[Records drawn from a dataset]
=-=-=

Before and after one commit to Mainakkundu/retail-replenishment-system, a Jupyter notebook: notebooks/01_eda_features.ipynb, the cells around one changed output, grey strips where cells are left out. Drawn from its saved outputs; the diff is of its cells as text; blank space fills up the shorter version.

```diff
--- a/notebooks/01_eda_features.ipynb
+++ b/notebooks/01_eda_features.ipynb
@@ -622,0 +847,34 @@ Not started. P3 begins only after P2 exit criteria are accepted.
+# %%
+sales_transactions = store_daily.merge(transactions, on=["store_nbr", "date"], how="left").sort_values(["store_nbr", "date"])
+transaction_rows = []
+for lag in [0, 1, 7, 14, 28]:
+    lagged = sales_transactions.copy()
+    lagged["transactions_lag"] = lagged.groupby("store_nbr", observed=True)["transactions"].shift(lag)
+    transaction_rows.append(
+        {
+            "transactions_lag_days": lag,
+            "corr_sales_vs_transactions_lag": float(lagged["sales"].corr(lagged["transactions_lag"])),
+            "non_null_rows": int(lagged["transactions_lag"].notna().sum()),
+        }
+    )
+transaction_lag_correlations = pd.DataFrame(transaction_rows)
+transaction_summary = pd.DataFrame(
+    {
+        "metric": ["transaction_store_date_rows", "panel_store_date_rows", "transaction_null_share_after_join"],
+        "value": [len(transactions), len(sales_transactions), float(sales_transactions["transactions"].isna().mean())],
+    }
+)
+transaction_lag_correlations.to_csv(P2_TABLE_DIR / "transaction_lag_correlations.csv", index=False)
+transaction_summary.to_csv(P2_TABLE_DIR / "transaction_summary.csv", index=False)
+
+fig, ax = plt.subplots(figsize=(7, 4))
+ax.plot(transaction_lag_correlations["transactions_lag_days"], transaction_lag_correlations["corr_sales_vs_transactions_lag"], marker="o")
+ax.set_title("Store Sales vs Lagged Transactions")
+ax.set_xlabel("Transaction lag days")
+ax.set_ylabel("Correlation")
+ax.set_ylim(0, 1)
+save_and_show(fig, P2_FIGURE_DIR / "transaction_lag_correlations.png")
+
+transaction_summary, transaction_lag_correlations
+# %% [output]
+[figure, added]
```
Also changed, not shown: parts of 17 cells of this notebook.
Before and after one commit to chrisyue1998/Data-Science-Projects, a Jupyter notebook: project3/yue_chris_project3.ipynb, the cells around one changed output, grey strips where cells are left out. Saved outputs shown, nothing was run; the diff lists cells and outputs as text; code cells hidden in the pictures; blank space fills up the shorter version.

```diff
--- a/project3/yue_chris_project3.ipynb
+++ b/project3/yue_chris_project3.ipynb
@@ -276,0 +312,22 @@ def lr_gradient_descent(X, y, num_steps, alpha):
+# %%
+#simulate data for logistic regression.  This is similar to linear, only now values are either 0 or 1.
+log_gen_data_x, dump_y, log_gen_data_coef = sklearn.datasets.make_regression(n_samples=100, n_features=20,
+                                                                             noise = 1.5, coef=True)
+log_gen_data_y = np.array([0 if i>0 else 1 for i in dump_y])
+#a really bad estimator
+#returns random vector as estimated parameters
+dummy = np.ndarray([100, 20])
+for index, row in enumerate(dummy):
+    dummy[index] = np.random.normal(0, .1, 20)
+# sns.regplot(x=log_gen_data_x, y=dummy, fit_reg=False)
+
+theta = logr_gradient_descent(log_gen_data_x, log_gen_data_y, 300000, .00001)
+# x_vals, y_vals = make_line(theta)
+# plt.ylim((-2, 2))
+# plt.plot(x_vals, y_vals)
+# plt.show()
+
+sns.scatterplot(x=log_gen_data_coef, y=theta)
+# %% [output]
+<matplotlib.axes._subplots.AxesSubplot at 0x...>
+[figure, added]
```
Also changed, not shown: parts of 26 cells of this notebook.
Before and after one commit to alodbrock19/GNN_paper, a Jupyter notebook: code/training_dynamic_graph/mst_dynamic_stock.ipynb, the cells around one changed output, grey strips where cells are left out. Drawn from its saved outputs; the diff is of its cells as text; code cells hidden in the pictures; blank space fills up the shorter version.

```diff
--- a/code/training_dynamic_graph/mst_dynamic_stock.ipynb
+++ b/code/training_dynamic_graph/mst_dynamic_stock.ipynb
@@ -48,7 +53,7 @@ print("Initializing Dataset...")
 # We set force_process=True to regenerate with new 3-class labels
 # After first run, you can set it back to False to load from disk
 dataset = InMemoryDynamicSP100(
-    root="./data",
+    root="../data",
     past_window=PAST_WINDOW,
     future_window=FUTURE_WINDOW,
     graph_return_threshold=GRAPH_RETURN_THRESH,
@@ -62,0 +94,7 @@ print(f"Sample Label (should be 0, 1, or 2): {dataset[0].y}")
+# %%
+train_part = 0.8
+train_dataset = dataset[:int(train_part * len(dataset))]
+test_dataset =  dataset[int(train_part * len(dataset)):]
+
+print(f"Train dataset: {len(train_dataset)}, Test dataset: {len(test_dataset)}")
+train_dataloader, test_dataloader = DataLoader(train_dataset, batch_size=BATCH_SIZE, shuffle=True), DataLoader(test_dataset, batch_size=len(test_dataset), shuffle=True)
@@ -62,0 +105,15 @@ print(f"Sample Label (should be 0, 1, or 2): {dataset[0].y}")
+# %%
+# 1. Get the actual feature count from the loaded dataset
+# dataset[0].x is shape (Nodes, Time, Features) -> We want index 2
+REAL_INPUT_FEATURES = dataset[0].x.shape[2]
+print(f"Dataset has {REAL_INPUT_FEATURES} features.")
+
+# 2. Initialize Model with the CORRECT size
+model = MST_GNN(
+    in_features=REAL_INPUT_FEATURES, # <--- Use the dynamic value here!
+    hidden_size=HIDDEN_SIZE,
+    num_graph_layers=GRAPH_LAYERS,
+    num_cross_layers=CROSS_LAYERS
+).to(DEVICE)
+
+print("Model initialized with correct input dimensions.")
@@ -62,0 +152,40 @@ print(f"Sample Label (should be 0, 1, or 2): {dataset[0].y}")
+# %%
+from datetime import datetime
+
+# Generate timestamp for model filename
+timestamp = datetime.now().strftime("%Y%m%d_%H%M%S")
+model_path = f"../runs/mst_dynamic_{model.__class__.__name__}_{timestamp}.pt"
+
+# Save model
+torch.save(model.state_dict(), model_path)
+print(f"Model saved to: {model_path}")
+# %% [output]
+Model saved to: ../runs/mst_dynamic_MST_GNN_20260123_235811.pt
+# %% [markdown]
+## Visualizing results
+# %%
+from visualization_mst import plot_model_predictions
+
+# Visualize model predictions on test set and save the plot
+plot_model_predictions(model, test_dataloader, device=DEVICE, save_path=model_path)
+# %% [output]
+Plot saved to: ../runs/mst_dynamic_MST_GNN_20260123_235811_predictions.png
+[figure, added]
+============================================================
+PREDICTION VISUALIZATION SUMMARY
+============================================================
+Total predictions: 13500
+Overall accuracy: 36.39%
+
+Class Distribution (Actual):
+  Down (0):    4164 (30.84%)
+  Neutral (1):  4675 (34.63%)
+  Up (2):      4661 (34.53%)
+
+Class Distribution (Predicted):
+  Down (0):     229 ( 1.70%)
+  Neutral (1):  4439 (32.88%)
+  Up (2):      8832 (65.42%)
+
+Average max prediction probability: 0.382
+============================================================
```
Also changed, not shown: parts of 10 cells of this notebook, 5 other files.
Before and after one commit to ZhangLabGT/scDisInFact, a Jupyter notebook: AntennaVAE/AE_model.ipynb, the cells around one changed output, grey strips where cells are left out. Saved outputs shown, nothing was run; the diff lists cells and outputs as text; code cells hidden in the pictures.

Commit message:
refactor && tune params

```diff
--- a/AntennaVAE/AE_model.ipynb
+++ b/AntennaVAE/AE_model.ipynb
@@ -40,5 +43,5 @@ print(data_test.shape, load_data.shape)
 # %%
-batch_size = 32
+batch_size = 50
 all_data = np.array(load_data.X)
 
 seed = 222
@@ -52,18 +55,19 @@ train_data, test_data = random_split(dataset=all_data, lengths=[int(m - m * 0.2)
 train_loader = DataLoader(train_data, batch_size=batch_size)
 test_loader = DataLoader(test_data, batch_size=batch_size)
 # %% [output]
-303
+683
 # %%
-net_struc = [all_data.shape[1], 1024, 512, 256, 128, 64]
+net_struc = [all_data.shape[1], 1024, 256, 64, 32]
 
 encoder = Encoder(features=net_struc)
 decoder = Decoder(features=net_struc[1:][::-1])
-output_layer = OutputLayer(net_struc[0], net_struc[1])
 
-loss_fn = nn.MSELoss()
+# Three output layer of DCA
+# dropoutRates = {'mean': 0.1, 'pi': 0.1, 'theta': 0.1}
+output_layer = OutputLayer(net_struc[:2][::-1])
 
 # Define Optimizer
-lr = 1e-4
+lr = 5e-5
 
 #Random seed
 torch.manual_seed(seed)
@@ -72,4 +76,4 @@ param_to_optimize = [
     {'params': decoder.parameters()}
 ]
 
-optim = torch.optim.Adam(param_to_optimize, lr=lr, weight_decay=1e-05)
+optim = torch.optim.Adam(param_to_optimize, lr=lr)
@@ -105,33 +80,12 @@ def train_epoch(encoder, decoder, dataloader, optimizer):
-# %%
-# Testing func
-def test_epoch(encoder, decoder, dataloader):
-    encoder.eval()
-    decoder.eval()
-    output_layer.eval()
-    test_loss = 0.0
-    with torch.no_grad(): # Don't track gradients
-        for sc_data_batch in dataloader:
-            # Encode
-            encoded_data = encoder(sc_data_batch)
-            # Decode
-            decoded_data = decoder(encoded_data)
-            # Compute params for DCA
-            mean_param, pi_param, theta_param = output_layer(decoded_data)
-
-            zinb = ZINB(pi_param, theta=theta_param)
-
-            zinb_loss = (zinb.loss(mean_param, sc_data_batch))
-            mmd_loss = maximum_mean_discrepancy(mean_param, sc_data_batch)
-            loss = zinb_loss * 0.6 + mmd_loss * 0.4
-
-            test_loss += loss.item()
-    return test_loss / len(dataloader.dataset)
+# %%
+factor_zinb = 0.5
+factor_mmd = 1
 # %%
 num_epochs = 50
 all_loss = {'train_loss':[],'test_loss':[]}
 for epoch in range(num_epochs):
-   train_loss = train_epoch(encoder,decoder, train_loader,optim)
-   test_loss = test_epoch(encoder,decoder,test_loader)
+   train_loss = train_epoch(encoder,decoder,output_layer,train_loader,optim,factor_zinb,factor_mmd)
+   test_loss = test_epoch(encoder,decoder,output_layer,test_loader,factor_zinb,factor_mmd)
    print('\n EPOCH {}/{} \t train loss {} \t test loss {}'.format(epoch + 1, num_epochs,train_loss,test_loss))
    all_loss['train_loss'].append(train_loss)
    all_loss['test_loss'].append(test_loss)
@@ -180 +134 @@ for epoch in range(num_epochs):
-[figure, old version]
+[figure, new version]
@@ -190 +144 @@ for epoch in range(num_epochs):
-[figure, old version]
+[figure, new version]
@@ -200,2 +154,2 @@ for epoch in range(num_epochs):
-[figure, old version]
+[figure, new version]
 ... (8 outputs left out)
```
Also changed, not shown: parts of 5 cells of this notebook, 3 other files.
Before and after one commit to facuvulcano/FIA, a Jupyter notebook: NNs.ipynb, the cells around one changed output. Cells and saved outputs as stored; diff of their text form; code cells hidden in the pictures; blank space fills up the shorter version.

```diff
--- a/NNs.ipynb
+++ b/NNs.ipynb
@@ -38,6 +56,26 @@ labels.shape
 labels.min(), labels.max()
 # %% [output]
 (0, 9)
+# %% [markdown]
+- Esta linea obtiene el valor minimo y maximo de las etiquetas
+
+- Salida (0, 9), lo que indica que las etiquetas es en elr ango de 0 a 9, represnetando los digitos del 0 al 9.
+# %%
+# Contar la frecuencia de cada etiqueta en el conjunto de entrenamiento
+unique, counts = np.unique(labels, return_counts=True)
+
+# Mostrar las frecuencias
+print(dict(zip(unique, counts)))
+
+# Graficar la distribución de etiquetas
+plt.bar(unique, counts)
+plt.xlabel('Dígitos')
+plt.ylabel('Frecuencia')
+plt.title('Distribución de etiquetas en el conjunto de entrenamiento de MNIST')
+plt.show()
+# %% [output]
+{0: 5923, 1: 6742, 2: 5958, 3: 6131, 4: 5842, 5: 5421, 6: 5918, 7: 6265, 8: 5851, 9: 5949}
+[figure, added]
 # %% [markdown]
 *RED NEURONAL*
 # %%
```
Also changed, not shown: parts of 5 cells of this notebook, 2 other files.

=-=-=

What is needed: In the records, which lines use the word "only"? Report them.

Solved problem:
@@ -622,0 +847,34 @@ Not started. P3 begins only after P2 exit criteria are accepted.
+#simulate data for logistic regression.  This is similar to linear, only now values are either 0 or 1.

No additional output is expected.